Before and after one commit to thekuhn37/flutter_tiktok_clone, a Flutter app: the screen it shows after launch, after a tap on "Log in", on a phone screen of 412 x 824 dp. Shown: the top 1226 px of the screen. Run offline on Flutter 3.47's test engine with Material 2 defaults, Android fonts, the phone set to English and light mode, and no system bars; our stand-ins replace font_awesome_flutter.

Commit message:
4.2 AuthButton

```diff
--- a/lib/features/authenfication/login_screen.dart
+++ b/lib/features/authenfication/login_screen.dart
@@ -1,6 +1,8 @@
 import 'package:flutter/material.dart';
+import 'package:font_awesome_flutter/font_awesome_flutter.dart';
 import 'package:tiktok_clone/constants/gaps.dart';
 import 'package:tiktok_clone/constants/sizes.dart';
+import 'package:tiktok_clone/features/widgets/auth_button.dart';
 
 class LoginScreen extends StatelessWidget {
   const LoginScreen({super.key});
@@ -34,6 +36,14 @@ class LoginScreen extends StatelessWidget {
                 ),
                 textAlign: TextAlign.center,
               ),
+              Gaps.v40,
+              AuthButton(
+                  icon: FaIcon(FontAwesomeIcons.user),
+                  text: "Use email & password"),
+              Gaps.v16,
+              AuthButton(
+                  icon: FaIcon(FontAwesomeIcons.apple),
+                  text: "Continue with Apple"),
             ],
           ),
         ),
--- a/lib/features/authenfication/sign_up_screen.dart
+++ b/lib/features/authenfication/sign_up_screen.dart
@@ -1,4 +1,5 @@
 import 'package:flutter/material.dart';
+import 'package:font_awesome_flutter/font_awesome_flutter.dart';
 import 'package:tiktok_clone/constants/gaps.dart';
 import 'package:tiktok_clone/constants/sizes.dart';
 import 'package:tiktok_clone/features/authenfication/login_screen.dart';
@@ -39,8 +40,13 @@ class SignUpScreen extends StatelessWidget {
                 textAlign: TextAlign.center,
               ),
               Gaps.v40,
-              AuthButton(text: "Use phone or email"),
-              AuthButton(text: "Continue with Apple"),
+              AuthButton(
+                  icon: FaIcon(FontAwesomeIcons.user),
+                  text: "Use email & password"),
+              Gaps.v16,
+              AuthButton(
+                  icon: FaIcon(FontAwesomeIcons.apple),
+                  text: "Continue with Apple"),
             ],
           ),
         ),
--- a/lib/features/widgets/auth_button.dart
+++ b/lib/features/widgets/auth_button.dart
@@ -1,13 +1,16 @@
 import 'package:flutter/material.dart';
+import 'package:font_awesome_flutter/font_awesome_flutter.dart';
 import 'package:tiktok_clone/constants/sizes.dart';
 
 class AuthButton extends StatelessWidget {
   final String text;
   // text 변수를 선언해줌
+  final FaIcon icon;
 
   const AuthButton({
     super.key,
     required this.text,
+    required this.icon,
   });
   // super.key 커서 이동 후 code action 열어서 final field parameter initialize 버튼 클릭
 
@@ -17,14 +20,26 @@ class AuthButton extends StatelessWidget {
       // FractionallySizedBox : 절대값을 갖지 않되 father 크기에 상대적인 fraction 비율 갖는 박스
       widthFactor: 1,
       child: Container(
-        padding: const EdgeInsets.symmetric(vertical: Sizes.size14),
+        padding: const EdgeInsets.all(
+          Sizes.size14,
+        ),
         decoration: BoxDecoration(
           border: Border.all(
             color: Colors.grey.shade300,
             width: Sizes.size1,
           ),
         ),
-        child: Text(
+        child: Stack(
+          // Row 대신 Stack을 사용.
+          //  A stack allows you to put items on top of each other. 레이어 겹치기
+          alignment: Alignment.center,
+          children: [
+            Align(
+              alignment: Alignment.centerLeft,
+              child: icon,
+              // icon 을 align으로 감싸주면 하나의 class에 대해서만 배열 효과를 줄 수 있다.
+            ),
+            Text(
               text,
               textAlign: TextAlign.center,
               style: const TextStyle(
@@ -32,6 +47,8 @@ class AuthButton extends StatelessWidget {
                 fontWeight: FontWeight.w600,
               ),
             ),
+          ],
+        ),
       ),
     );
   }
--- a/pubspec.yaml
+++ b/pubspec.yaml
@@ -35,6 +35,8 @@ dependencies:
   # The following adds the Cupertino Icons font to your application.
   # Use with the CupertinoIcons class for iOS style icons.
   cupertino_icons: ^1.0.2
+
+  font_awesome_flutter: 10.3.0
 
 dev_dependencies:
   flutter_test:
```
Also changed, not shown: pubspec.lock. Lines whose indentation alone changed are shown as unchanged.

━━━━━━━━━━━━━━━━━━━━━━━━━━━━━━

About this exercise
The answer should be the entries, given again without a single difference.

Result of the task
Before and after one commit to thekuhn37/flutter_tiktok_clone, a Flutter app: the screen it shows after launch, after a tap on "Log in", on a phone screen of 412 x 824 dp. Shown: the top 1226 px of the screen. Run offline on Flutter 3.47's test engine with Material 2 defaults, Android fonts, the phone set to English and light mode, and no system bars; our stand-ins replace font_awesome_flutter.

Commit message:
4.2 AuthButton

```diff
--- a/lib/features/authenfication/login_screen.dart
+++ b/lib/features/authenfication/login_screen.dart
@@ -1,6 +1,8 @@
 import 'package:flutter/material.dart';
+import 'package:font_awesome_flutter/font_awesome_flutter.dart';
 import 'package:tiktok_clone/constants/gaps.dart';
 import 'package:tiktok_clone/constants/sizes.dart';
+import 'package:tiktok_clone/features/widgets/auth_button.dart';
 
 class LoginScreen extends StatelessWidget {
   const LoginScreen({super.key});
@@ -34,6 +36,14 @@ class LoginScreen extends StatelessWidget {
                 ),
                 textAlign: TextAlign.center,
               ),
+              Gaps.v40,
+              AuthButton(
+                  icon: FaIcon(FontAwesomeIcons.user),
+                  text: "Use email & password"),
+              Gaps.v16,
+              AuthButton(
+                  icon: FaIcon(FontAwesomeIcons.apple),
+                  text: "Continue with Apple"),
             ],
           ),
         ),
--- a/lib/features/authenfication/sign_up_screen.dart
+++ b/lib/features/authenfication/sign_up_screen.dart
@@ -1,4 +1,5 @@
 import 'package:flutter/material.dart';
+import 'package:font_awesome_flutter/font_awesome_flutter.dart';
 import 'package:tiktok_clone/constants/gaps.dart';
 import 'package:tiktok_clone/constants/sizes.dart';
 import 'package:tiktok_clone/features/authenfication/login_screen.dart';
@@ -39,8 +40,13 @@ class SignUpScreen extends StatelessWidget {
                 textAlign: TextAlign.center,
               ),
               Gaps.v40,
-              AuthButton(text: "Use phone or email"),
-              AuthButton(text: "Continue with Apple"),
+              AuthButton(
+                  icon: FaIcon(FontAwesomeIcons.user),
+                  text: "Use email & password"),
+              Gaps.v16,
+              AuthButton(
+                  icon: FaIcon(FontAwesomeIcons.apple),
+                  text: "Continue with Apple"),
             ],
           ),
         ),
--- a/lib/features/widgets/auth_button.dart
+++ b/lib/features/widgets/auth_button.dart
@@ -1,13 +1,16 @@
 import 'package:flutter/material.dart';
+import 'package:font_awesome_flutter/font_awesome_flutter.dart';
 import 'package:tiktok_clone/constants/sizes.dart';
 
 class AuthButton extends StatelessWidget {
   final String text;
   // text 변수를 선언해줌
+  final FaIcon icon;
 
   const AuthButton({
     super.key,
     required this.text,
+    required this.icon,
   });
   // super.key 커서 이동 후 code action 열어서 final field parameter initialize 버튼 클릭
 
@@ -17,14 +20,26 @@ class AuthButton extends StatelessWidget {
       // FractionallySizedBox : 절대값을 갖지 않되 father 크기에 상대적인 fraction 비율 갖는 박스
       widthFactor: 1,
       child: Container(
-        padding: const EdgeInsets.symmetric(vertical: Sizes.size14),
+        padding: const EdgeInsets.all(
+          Sizes.size14,
+        ),
         decoration: BoxDecoration(
           border: Border.all(
             color: Colors.grey.shade300,
             width: Sizes.size1,
           ),
         ),
-        child: Text(
+        child: Stack(
+          // Row 대신 Stack을 사용.
+          //  A stack allows you to put items on top of each other. 레이어 겹치기
+          alignment: Alignment.center,
+          children: [
+            Align(
+              alignment: Alignment.centerLeft,
+              child: icon,
+              // icon 을 align으로 감싸주면 하나의 class에 대해서만 배열 효과를 줄 수 있다.
+            ),
+            Text(
               text,
               textAlign: TextAlign.center,
               style: const TextStyle(
@@ -32,6 +47,8 @@ class AuthButton extends StatelessWidget {
                 fontWeight: FontWeight.w600,
               ),
             ),
+          ],
+        ),
       ),
     );
   }
--- a/pubspec.yaml
+++ b/pubspec.yaml
@@ -35,6 +35,8 @@ dependencies:
   # The following adds the Cupertino Icons font to your application.
   # Use with the CupertinoIcons class for iOS style icons.
   cupertino_icons: ^1.0.2
+
+  font_awesome_flutter: 10.3.0
 
 dev_dependencies:
   flutter_test:
```
Also changed, not shown: pubspec.lock. Lines whose indentation alone changed are shown as unchanged.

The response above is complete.